Students of color. Education. Youth Development. Opportunity. Success. Systems-Building. Technology. These have been my passions, and the materials I’ve used to forge links in supporting the lives of others. So, imagine my sense of surprise I when stumbled upon All Star Code’s work – and, more importantly, Christina’s vision.

All Star Code places talented and driven young high school boys of color on the path to becoming successful engineers and entrepreneurs. It is the most relevant prep program of our time, just as prep programs for law, medicine and engineering were for earlier generations. Indeed, technology now creates opportunities for those with vision to create unparalleled economic success and social transformation. For our young boys, I view All Star Code as the proverbial “missing link” to minority success in today’s tech sector.

Anyone who has seen our students in action during workshops knows that we are onto something. They are so inspired, so eager to learn, so intent on taking advantage of the knowledge imparted and the mentor guidance. It has been worth all of the hard work to organize these special events. And now, we look forward to the Summer Intensive. As student applications continue to pour in, we have the difficult task of choosing our inaugural class of 20 All Stars. Christina and I wish that we could provide program space for all applicants. We are the only program in existence for boys of color in the NYC area. But that time will come in subsequent years. For now, we are excited to be the link to success for those who attend the Summer Intensive.

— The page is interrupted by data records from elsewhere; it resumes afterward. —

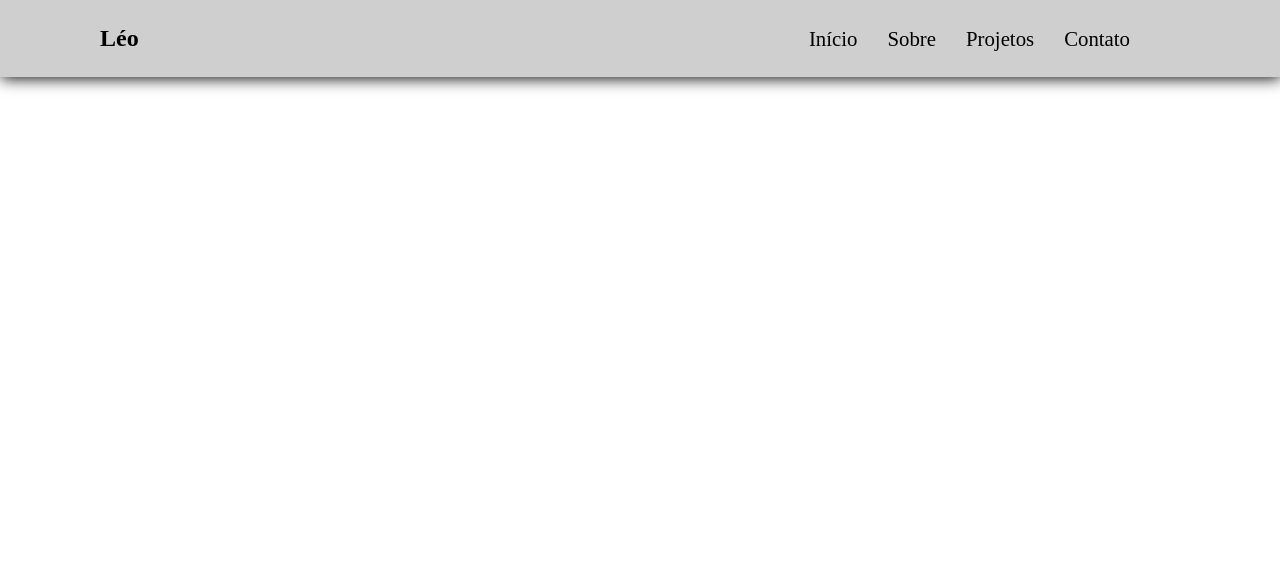
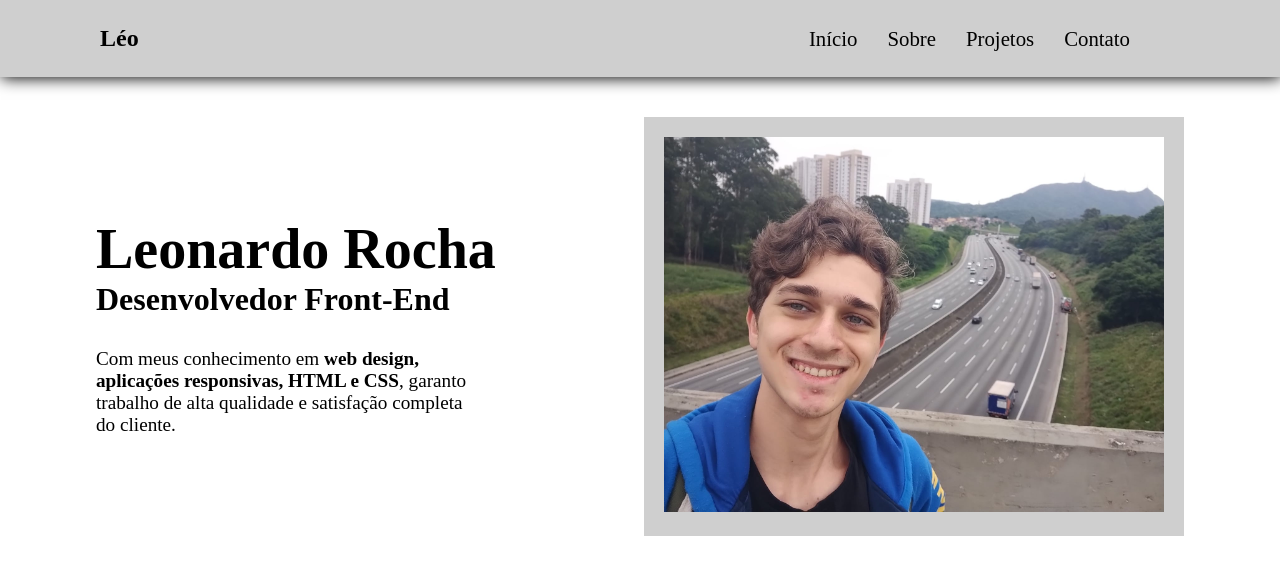
Before and after one commit to LeonardoRdev/portfolio-leonardo, a plain HTML site: page index.html in a window 1280 px wide. Drawn offline with Linux system fonts and the light colour scheme.

Commit message:
Introdução feita

```diff
--- a/index.html
+++ b/index.html
@@ -19,8 +19,23 @@
             <a href="#" class="navegacao">Projetos</a>
             <a href="#" class="navegacao">Contato</a>
         </nav>
+    </header>
 
-    </header>
+    <main>
+        <div id="introducao">
+            <div id="texto-introducao">
+                <h2>Leonardo Rocha</h2>
+                <h1>Desenvolvedor Front-End</h1>
+                <div id="descricao-introducao">
+                    <p>Com meus conhecimento em <b>web design, aplicações responsivas, HTML e CSS</b>, garanto trabalho de alta qualidade e satisfação completa do cliente. </p>
+                </div>
+            </div>
+            <div id="foto-introducao">
+                <img src="assets/img/Eu com carros.jpeg" alt="Uma foto minha em uma passarela com carros passando ao fundo">
+            </div>
+        </div>
+    </main>
+
 </body>
 
 </html>
--- a/style.css
+++ b/style.css
@@ -3,6 +3,8 @@
     padding: 0;
     box-sizing: border-box;
 }
+
+/* HEADER */
 
 header {
     display: flex;
@@ -29,3 +31,57 @@ a.navegacao {
     color: #000;
     text-decoration: none;
 }
+
+/* MAIN */
+
+main {
+    margin-top: 40px;
+    width: 100vw;
+    display: flex;
+    justify-content: center;
+}
+
+#introducao {
+    display: flex;
+    justify-content: space-between;
+
+    width: 85vw;
+    /* background-color: rgb(255, 128, 128); */
+}
+
+#texto-introducao {
+    /* background-color: gray; */
+    display: flex;
+    flex-direction: column;
+    padding-top: 100px;
+    /* justify-content: center; */
+    width: 40vw;
+}
+
+#texto-introducao h2 {
+    font-size: 3.5em;
+}
+
+/* #texto-introducao h1 {
+
+} */
+
+#descricao-introducao {
+    margin-top: 30px;
+    width: 30vw;
+}
+
+#texto-introducao p {
+
+    font-size: 1.2em;
+}
+
+#foto-introducao {
+    background-color: #cfcfcf;
+    padding: 20px;
+    overflow: hidden;
+}
+
+#foto-introducao img {
+    width: 500px;
+}
```
Also changed, not shown: assets/img/Eu com carros.jpeg (added).
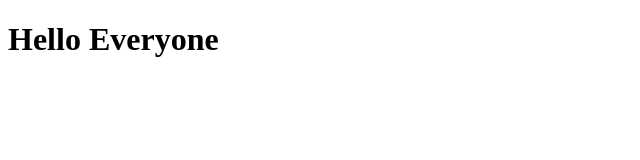
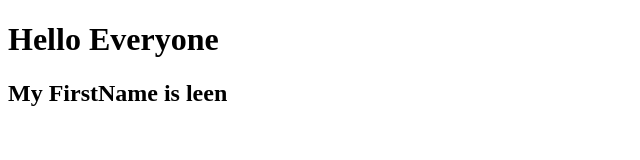
Before and after one commit to LeenSalameh2004/AdditionalTask, a plain HTML site: page index.html in a window 1280 px wide. Shown: the whole page, without its empty margins (0-640 px from the left). Drawn offline with Linux system fonts and the light colour scheme.

Commit message:
Added my firstname

```diff
--- a/index.html
+++ b/index.html
@@ -2,6 +2,7 @@
 <html lang="en">
 <head>
     <h1>Hello Everyone</h1>
+    <h2>My FirstName is leen</h2>
     <meta charset="UTF-8">
     <meta name="viewport" content="width=device-width, initial-scale=1.0">
     <title>Document</title>
```
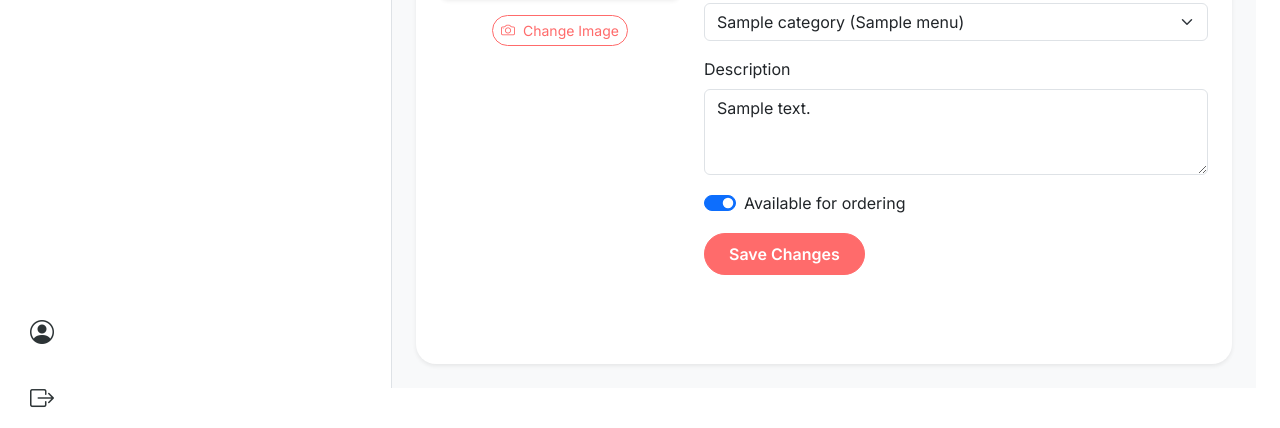
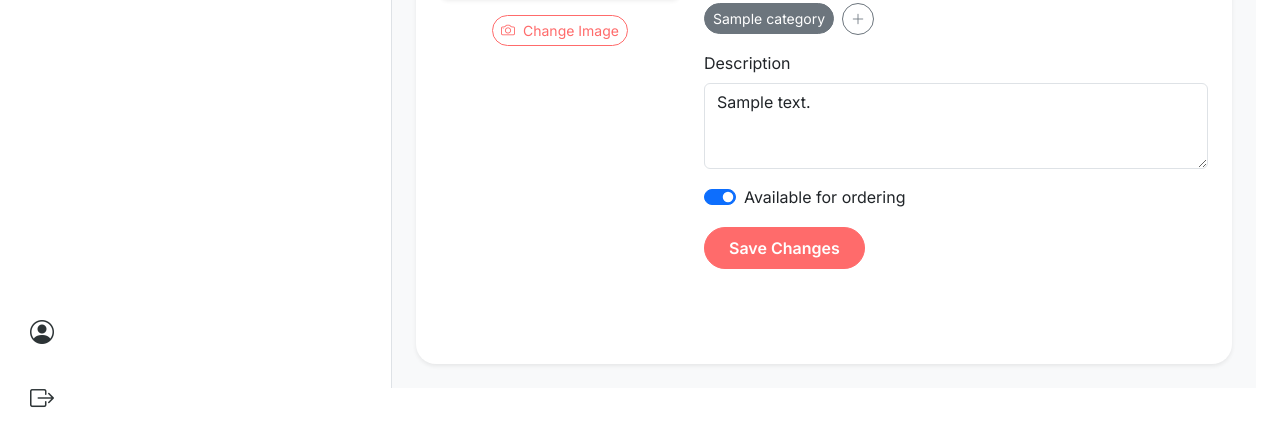
Before and after one commit to shenni-circlerm/oda, a Flask app: page /admin/menu?item_id=1 in a window 1280 px wide. Shown: the part 378-806 px from the top of the page. Run offline with Flask 3, Linux system fonts and the light colour scheme; a user stored in the database is signed in; tables that the repository leaves empty hold one stand-in row (values such as "Sample post"); some libraries are stand-ins or nearby versions.

Commit message:
Add menu category into menu item

```diff
--- a/project/models.py
+++ b/project/models.py
@@ -54,13 +54,18 @@ class Menu(db.Model):
     created_at = db.Column(db.DateTime, default=datetime.utcnow)
     categories = db.relationship('Category', backref='menu')
 
+menu_item_categories = db.Table('menu_item_categories',
+    db.Column('menu_item_id', db.Integer, db.ForeignKey('menu_item.id'), primary_key=True),
+    db.Column('category_id', db.Integer, db.ForeignKey('category.id'), primary_key=True)
+)
+
 class Category(db.Model):
     id = db.Column(db.Integer, primary_key=True)
     name = db.Column(db.String(50), nullable=False)
     restaurant_id = db.Column(db.Integer, db.ForeignKey('restaurant.id'))
     menu_id = db.Column(db.Integer, db.ForeignKey('menu.id'), nullable=True)
     created_at = db.Column(db.DateTime, default=datetime.utcnow)
-    items = db.relationship('MenuItem', backref='category')
+    # items relationship is defined via backref in MenuItem
 
 class MenuItem(db.Model):
     id = db.Column(db.Integer, primary_key=True)
@@ -73,7 +78,7 @@ class MenuItem(db.Model):
     image_mimetype = db.Column(db.String(50))
     is_available = db.Column(db.Boolean, default=True)
     restaurant_id = db.Column(db.Integer, db.ForeignKey('restaurant.id'))
-    category_id = db.Column(db.Integer, db.ForeignKey('category.id'))
+    categories = db.relationship('Category', secondary=menu_item_categories, backref=db.backref('items', lazy='subquery'))
     created_at = db.Column(db.DateTime, default=datetime.utcnow)
 
 class Table(db.Model):
--- a/project/templates/menu_items.html
+++ b/project/templates/menu_items.html
@@ -24,6 +24,9 @@
                             {{ 'Active' if item.is_available else 'Inactive' }}
                         </span>
                     </div>
+                    {% for category in item.categories %}
+                    <div class="small text-muted mb-1"><i class="bi bi-tag me-1"></i>{{ category.name }}</div>
+                    {% endfor %}
                     <div class="d-flex justify-content-between align-items-end">
                         <small class="text-muted text-truncate" style="max-width: 150px;">{{ item.sku if item.sku else 'No SKU' }}</small>
                         <span class="fw-bold text-primary">${{ "%.2f"|format(item.price) }}</span>
@@ -91,15 +94,19 @@
                                         </div>
                                     </div>
                                     <div class="col-12">
-                                        <label class="form-label">Category</label>
-                                        <select name="category_id" class="form-select">
-                                            <option value="">Uncategorized</option>
+                                        <label class="form-label mb-2">Category</label>
+                                        <div class="d-flex flex-wrap gap-2 align-items-center">
                                             {% for category in categories %}
-                                            <option value="{{ category.id }}" {% if selected_item.category_id == category.id %}selected{% endif %}>
-                                                {{ category.name }} {% if category.menu %}({{ category.menu.name }}){% endif %}
-                                            </option>
+                                            <input type="checkbox" class="btn-check" name="categories" id="cat{{ category.id }}" value="{{ category.id }}" autocomplete="off"
+                                                {% if category in selected_item.categories %}checked{% endif %}>
+                                            <label class="btn btn-outline-secondary btn-sm rounded-pill" for="cat{{ category.id }}">
+                                                {{ category.name }}
+                                            </label>
                                             {% endfor %}
-                                        </select>
+                                            <button type="button" class="btn btn-sm btn-outline-secondary rounded-circle d-flex align-items-center justify-content-center" data-bs-toggle="modal" data-bs-target="#addCategoryModal" style="width: 32px; height: 32px;" title="Add new category">
+                                                <i class="bi bi-plus-lg"></i>
+                                            </button>
+                                        </div>
                                     </div>
                                     <div class="col-12">
                                         <label class="form-label">Description</label>
@@ -147,6 +154,39 @@
                 <p>Select an item to preview or edit.</p>
             </div>
             {% endif %}
+        </div>
+    </div>
+</div>
+
+<!-- Add Category Modal -->
+<div class="modal fade" id="addCategoryModal" tabindex="-1">
+    <div class="modal-dialog modal-dialog-centered modal-sm">
+        <div class="modal-content">
+            <div class="modal-header border-0">
+                <h5 class="modal-title fw-bold">Add Category</h5>
+                <button type="button" class="btn-close" data-bs-dismiss="modal"></button>
+            </div>
+            <form action="{{ url_for('admin.categories') }}" method="POST">
+                <input type="hidden" name="return_to" value="{{ request.url }}">
+                <div class="modal-body">
+                    <div class="mb-3">
+                        <label class="form-label">Name</label>
+                        <input type="text" name="name" class="form-control" placeholder="e.g. Desserts" required>
+                    </div>
+                    <div class="mb-3">
+                        <label class="form-label">Menu</label>
+                        <select name="menu_id" class="form-select">
+                            <option value="">General</option>
+                            {% for menu in menus %}
+                            <option value="{{ menu.id }}">{{ menu.name }}</option>
+                            {% endfor %}
+                        </select>
+                    </div>
+                </div>
+                <div class="modal-footer border-0">
+                    <button type="submit" class="btn btn-primary w-100 rounded-pill">Create</button>
+                </div>
+            </form>
         </div>
     </div>
 </div>
--- a/routes/admin_routes.py
+++ b/routes/admin_routes.py
@@ -71,12 +71,17 @@ def manage_menu():
     restaurant = db.session.get(Restaurant, current_user.restaurant_id)
     items = MenuItem.query.filter_by(restaurant_id=current_user.restaurant_id).all()
     categories = Category.query.filter_by(restaurant_id=current_user.restaurant_id).all()
+    menus = Menu.query.filter_by(restaurant_id=current_user.restaurant_id).all()
 
     selected_item = None
     item_id = request.args.get('item_id')
     if item_id:
         selected_item = next((i for i in items if str(i.id) == str(item_id)), None)
-    return render_template('menu_items.html', items=items, restaurant=restaurant, selected_item=selected_item, categories=categories)
+
+    if not selected_item and items:
+        selected_item = items[0]
+
+    return render_template('menu_items.html', items=items, restaurant=restaurant, selected_item=selected_item, categories=categories, menus=menus)
 
 @admin_bp.route('/admin/menu/add', methods=['POST'])
 @login_required
@@ -107,6 +112,12 @@ def add_menu_item():
         restaurant_id=current_user.restaurant_id
     )
 
+    category_ids = request.form.getlist('categories')
+    for cat_id in category_ids:
+        category = db.session.get(Category, cat_id)
+        if category:
+            new_item.categories.append(category)
+
     file = request.files.get('image')
     if file and file.filename != '':
         new_item.image_data = file.read()
@@ -130,8 +141,12 @@ def edit_menu_item(item_id):
         item.description = request.form.get('description')
         item.is_available = 'is_available' in request.form
 
-        category_id = request.form.get('category_id')
-        item.category_id = category_id if category_id else None
+        category_ids = request.form.getlist('categories')
+        item.categories = []
+        for cat_id in category_ids:
+            category = db.session.get(Category, cat_id)
+            if category:
+                item.categories.append(category)
 
         file = request.files.get('image')
         if file and file.filename != '':
@@ -278,6 +293,9 @@ def menus():
     if menu_id:
         selected_menu = next((m for m in menus if str(m.id) == str(menu_id)), None)
 
+    if not selected_menu and menus:
+        selected_menu = menus[0]
+
     return render_template('menus.html', menus=menus, selected_menu=selected_menu)
 
 @admin_bp.route('/admin/menus/delete/<int:menu_id>', methods=['POST'])
@@ -300,6 +318,11 @@ def categories():
             db.session.add(new_category)
             db.session.commit()
             flash('Category added successfully.')
+
+        return_to = request.form.get('return_to')
+        if return_to:
+            return redirect(return_to)
+
         return redirect(url_for('admin.categories'))
 
     categories = Category.query.filter_by(restaurant_id=current_user.restaurant_id).all()
@@ -335,7 +358,7 @@ def delete_category(category_id):
 @login_required
 def availability():
     categories = Category.query.filter_by(restaurant_id=current_user.restaurant_id).all()
-    uncategorized_items = MenuItem.query.filter_by(restaurant_id=current_user.restaurant_id, category_id=None).all()
+    uncategorized_items = MenuItem.query.filter_by(restaurant_id=current_user.restaurant_id).filter(~MenuItem.categories.any()).all()
     return render_template('menu_availability.html', categories=categories, uncategorized_items=uncategorized_items)
 
 @admin_bp.route('/admin/availability/toggle/<int:item_id>', methods=['POST'])
```
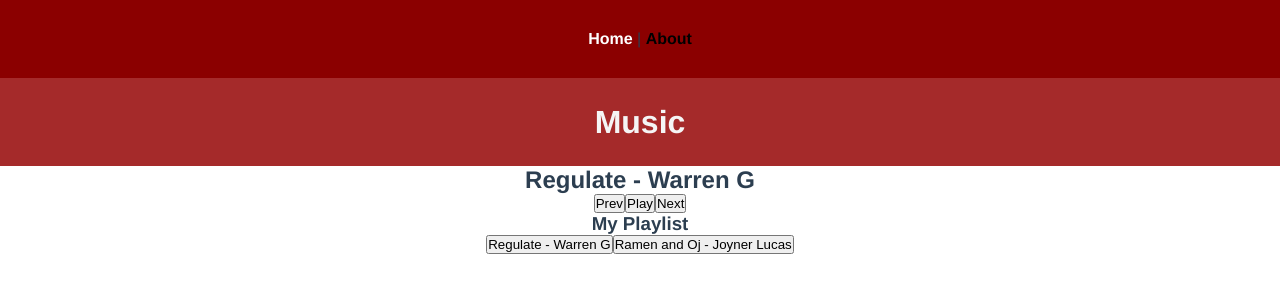
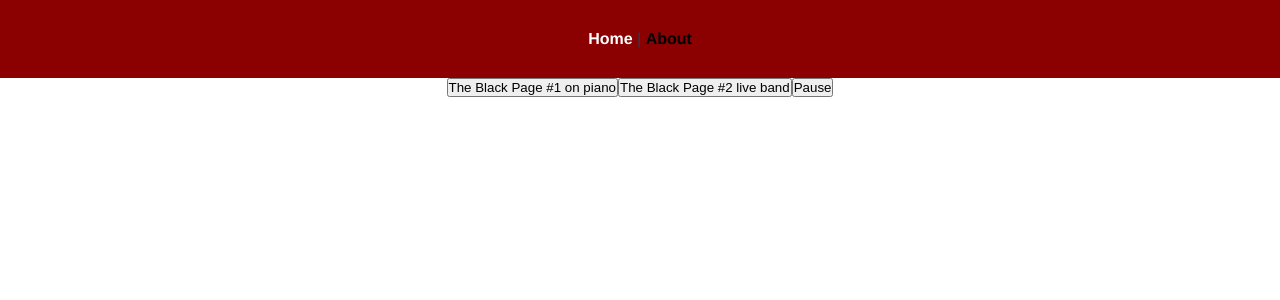
Before and after one commit to Francisco-fco/MusicPlayer, a Vue app in the folder music-player/: page /#/ in a window 1280 px wide. Shown: the top 300 px of the page. Built offline with nearby package versions, Linux system fonts and the light colour scheme.

Commit message:
global global yt-player

```diff
--- a/music-player/public/index.html
+++ b/music-player/public/index.html
@@ -6,11 +6,14 @@
     <meta name="viewport" content="width=device-width,initial-scale=1.0">
     <link rel="icon" href="<%= BASE_URL %>favicon.ico">
     <title><%= htmlWebpackPlugin.options.title %></title>
+    <script src="https://www.youtube.com/iframe_api"></script>
+    <script src="yt.js"></script>
   </head>
   <body>
     <noscript>
       <strong>We're sorry but <%= htmlWebpackPlugin.options.title %> doesn't work properly without JavaScript enabled. Please enable it to continue.</strong>
     </noscript>
+    <div id="yt-player"></div>
     <div id="app"></div>
     <!-- built files will be auto injected -->
   </body>
--- /dev/null
+++ b/music-player/public/yt.js
@@ -0,0 +1,17 @@
+// gets called automatically when YouTube player loads
+function onYouTubeIframeAPIReady() {
+    // using global variable
+    window.player = new YT.Player('yt-player', {
+      height: '0',
+      width: '0',
+      events: {
+        'onStateChange': onPlayerStateChange
+      }
+    });
+  }
+
+  // this function triggers when we change song in player
+  // can be used to update things, like counters
+  function onPlayerStateChange(event) {
+    if (event.data != YT.PlayerState.PLAYING) return
+  }
--- a/music-player/src/components/Player.vue
+++ b/music-player/src/components/Player.vue
@@ -1,4 +1,12 @@
 <template>
+  <div>
+    <button @click="play('DXxeOvvNNwc')">The Black Page #1 on piano</button>
+    <button @click="play('CtkZxnkbjtI')">The Black Page #2 live band</button>
+    <button @click="pause()">Pause</button>
+  </div>
+
+
+  <!--
   <div class="player-container">
     <header>
       <h1>Music</h1>
@@ -9,21 +17,26 @@
           {{ current.title }} - <span>{{ current.artist }}</span>
         </h2>
         <div class="buttons">
-          <button id="Previous" @click="previous()">Prev</button>
-          <button id="Play" v-if="!playingNow" @click="play()">Play</button>
-          <button id="Paus" v-else @click="pause()">Paus</button>
-          <button id="Next" @click="next()">Next</button>
+          <button id="Previous" @click="previous">Prev</button>
+          <button id="Play" v-if="!playingNow" @click="play">Play</button>
+          <button id="Paus" v-else @click="pause">Paus</button>
+          <button id="Next" @click="next">Next</button>
         </div>
       </section>
       <section class="playlist">
-          <h3>My Playlist</h3>
-          <button v-for="song in songs" :key="song.src" @click="play(song)" :class="(song.src == current.src) ? 'song playing' : 'song'">
-              {{ song.title }} - {{ song.artist }}
-          </button>
-
+        <h3>My Playlist</h3>
+        <button
+          v-for="song in songs"
+          :key="song.src"
+          @click="play(song)"
+          :class="song.src == current.src ? 'song playing' : 'song'"
+        >
+          {{ song.title }} - {{ song.artist }}
+        </button>
       </section>
     </main>
   </div>
+  -->
 </template>
 
 <script>
@@ -33,6 +46,8 @@
   name: "player-comtainer",
   data() {
     return {
+        /*
+
       current: {},
       index: 0,
       playingNow: false,
@@ -50,17 +65,39 @@
       ],
       // Handle the audio inside of app
       player: new Audio(),
+      */
     };
   },
   methods: {
+
+      play(id){
+      // calling global variable
+      window.player.loadVideoById(id)
+      window.player.playVideo()
+    },
+    pause(){
+      window.player.pauseVideo()
+    },
+/*
     play(song) {
-      if (typeof song != "undefined") {
+      if (typeof song.src != "undefined") {
         this.current = song;
         this.player.src = this.current.src;
       }
 
       this.player.play();
-      this.playingNow = true;
+      this.player.addEventListener(
+        "ended",
+        function () {
+          this.index++;
+          if (this.index > this.songs.length - 1) {
+            this.index = 0;
+          }
+          this.current = this.songs[this.index];
+          this.play(this.current);
+        }.bind(this)
+      );
+      this.isPlaying = true;
     },
 
     pause() {
@@ -86,13 +123,15 @@
 
       this.current = this.songs[this.index];
       this.play(this.current);
-    }
+    },
   },
   created() {
     this.current = this.songs[this.index];
     this.player.src = this.current.src;
     //this.player.play()
   },
+  */
+  }
 };
 </script>
 
```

Since joining All Star Code, I have worked with some amazing people, the true “All Stars” that are building an ecosystem of education and support for our students. Christina, Nicole, Michael, and David have all been committed, first-rate and fun to work with. The mentors from tech companies like Spotify, General Assembly, Tumblr, and AOL have been incredible allies as well.

So many others have demonstrated their commitment to serve as additional links in the chain of programmatic success that we are building for our kids. Whether you’ve helped us recruit outstanding talent, made a tax deductible donation to help support our programming, or shared a digital postcard of ours on social media, we thank you for being a part of our growing community.

As Managing Director, I have seen many of you supporting our work – whether through funding, partnerships, or mentoring. And I can say that what we’ve accomplished together has been nothing short of amazing, inspiring, and heartening. I cannot wait to see what the future holds for our organization, and more importantly, for our All Stars.